“When I was a kid, I never thought that I could ever be here in Washington, D.C.,” Nguyen says. “I used to think that I needed to be white to succeed, and I’m ashamed of that now. I’m proud of my culture, and I’m proud of my accomplishments.”
Nguyen isn’t the only Asian-American who has felt he cannot succeed. “Instead of a ‘glass ceiling,’” says Bueno, “there is what Asian-Americans often call a ‘bamboo ceiling,’ which hinders them from rising to executive levels of leadership.”
During his internship, Nguyen challenged this bamboo ceiling by working closely with the White House Initiative on Asian-Americans and Pacific Islanders—a campaign that President Obama began in 2009 to improve access to federal programs and political positions for Asian-Americans and Pacific Islanders (AAPIs).
For two months, Nguyen analyzed data at the U.S. Department of Agriculture (USDA), researching issues that affect AAPIs. Based on Nguyen’s analyses, the USDA knew if it was fulfilling the White House initiative and helping AAPIs in the United States. If not, the department knew to make a change.
But when Nguyen wasn’t crunching numbers, he was shaking hands with some of the country’s most influential policymakers—and his personal heroes: Rep. Mark Takano (D-CA), Rep. Jared Polis (D-CO) and U.S. Secretary of Housing and Urban Development Julián Castro.
He celebrated this summer of achievement by watching 4th of July fireworks shoot higher than the Washington Monument. He took selfies with the U.S. Air Force band, and he sat on the Lincoln Memorial steps just before sunset.
“Every day, I am a representative and an activist for the Asian-American community,” says Nguyen. “I’ve always wanted to do something that would be worthwhile, and this is it. I’m living my legacy.”
Honoring his family, honoring the community
Nguyen’s fingers traced the names of fallen U.S. service members that are engraved on the black walls of the Vietnam War Memorial in Washington, D.C. He thought of his grandfather. He began to pray.

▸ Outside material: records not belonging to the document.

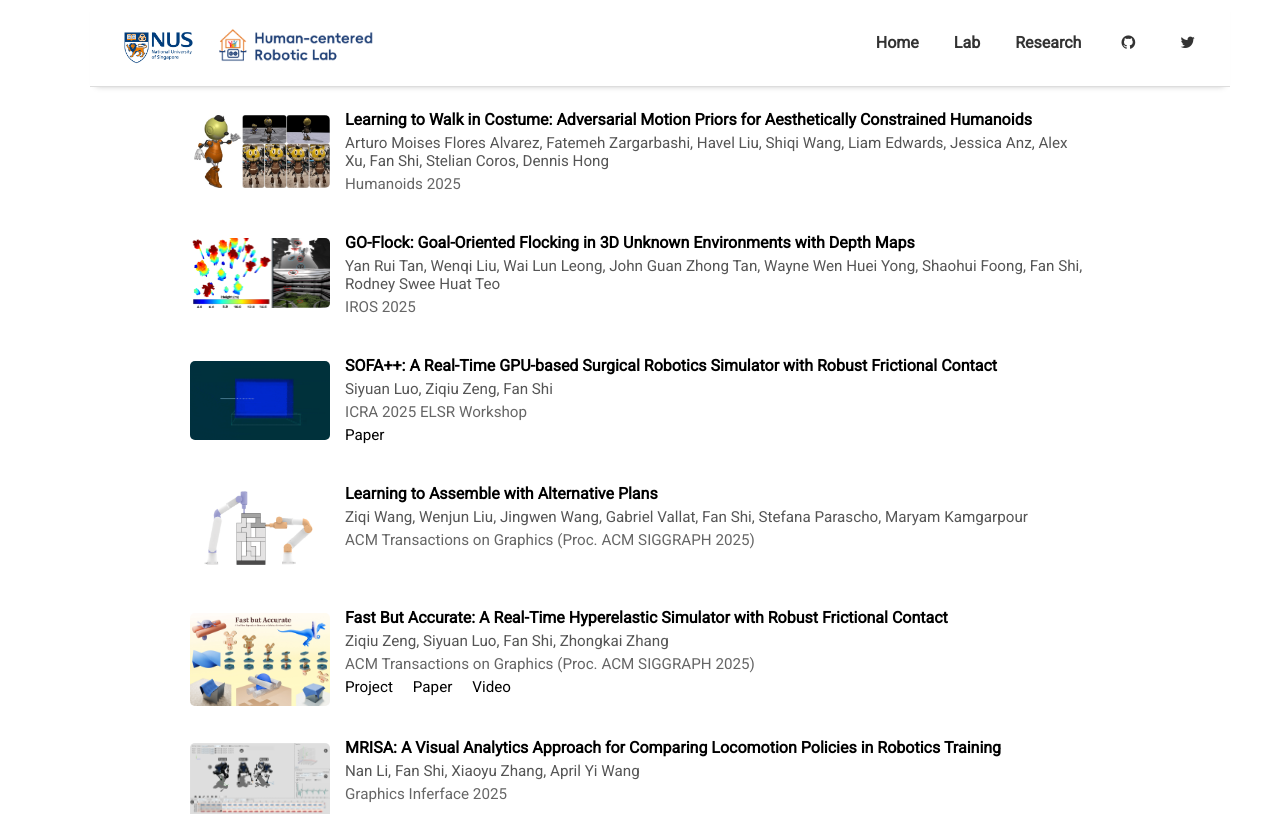
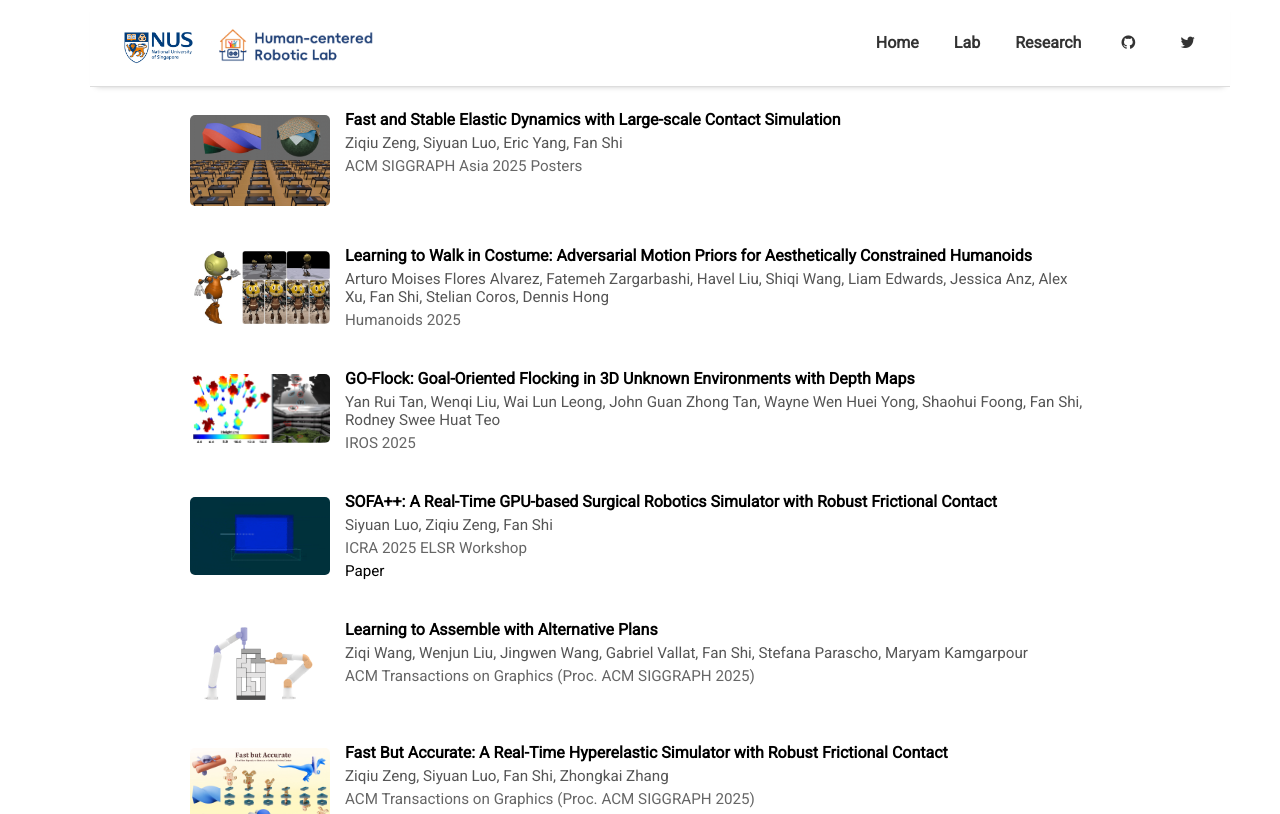
Before and after one commit to NUS-HcRL/nus-hcrl.github.io, a Jekyll site: the page built from pages/research.md, in a window 1280 px wide and 900 px high, cut to the strip 0-814 px from the top of the window. Built offline with Jekyll 4.4.1, drawn with Linux system fonts in a browser that asks for light colours; nearby versions of some CDN libraries.

Commit message:
udpate research

```diff
--- a/pages/research.md
+++ b/pages/research.md
@@ -3,6 +3,17 @@ layout: research
 permalink: /research
 ---
 
+<div class="publications-list">
+    <div class="publication-card">
+        <div class="publication-image-container">
+            <img src="/assets/research_img/sa25-posters.png" alt="Publication Image" class="publication-image">
+        </div>
+        <div class="publication-info">
+            <div class="publication-title">Fast and Stable Elastic Dynamics with Large-scale Contact Simulation</div>
+            <div class="publication-authors">Ziqiu Zeng, Siyuan Luo, Eric Yang, Fan Shi</div>
+            <div class="publication-venue">ACM SIGGRAPH Asia 2025 Posters</div>
+        </div>
+</div>
 <div class="publications-list">
     <div class="publication-card">
         <div class="publication-image-container">
```
Also changed, not shown: assets/research_img/sa25-posters.png (added).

“His whole life, my grandfather wanted peace for my family. He wanted peace in Vietnam. He wanted to end the hate,” Nguyen says.
By finishing his undergraduate degree, attending law school and running for political office, Nguyen plans to follow in his grandfather’s footsteps, as a political representative for those who do not have a voice in the U.S. government.
“I wouldn’t be here without Michael and Soyon’s support,” says Nguyen. “Now, I want to support Asian-Americans in the same way. I spent the summer making progress, and I don’t see myself stopping.”
“For me, it’s been very special to meet Johnnie,” Carrigan says. “It’s a way to see the incredible quality of the students we have at CU Denver.”
From his offices in CU Denver’s Student Government Association to the inevitable yard signs and bumper stickers that will say “Nguyen 2032,” Johnnie Nguyen is history in the making.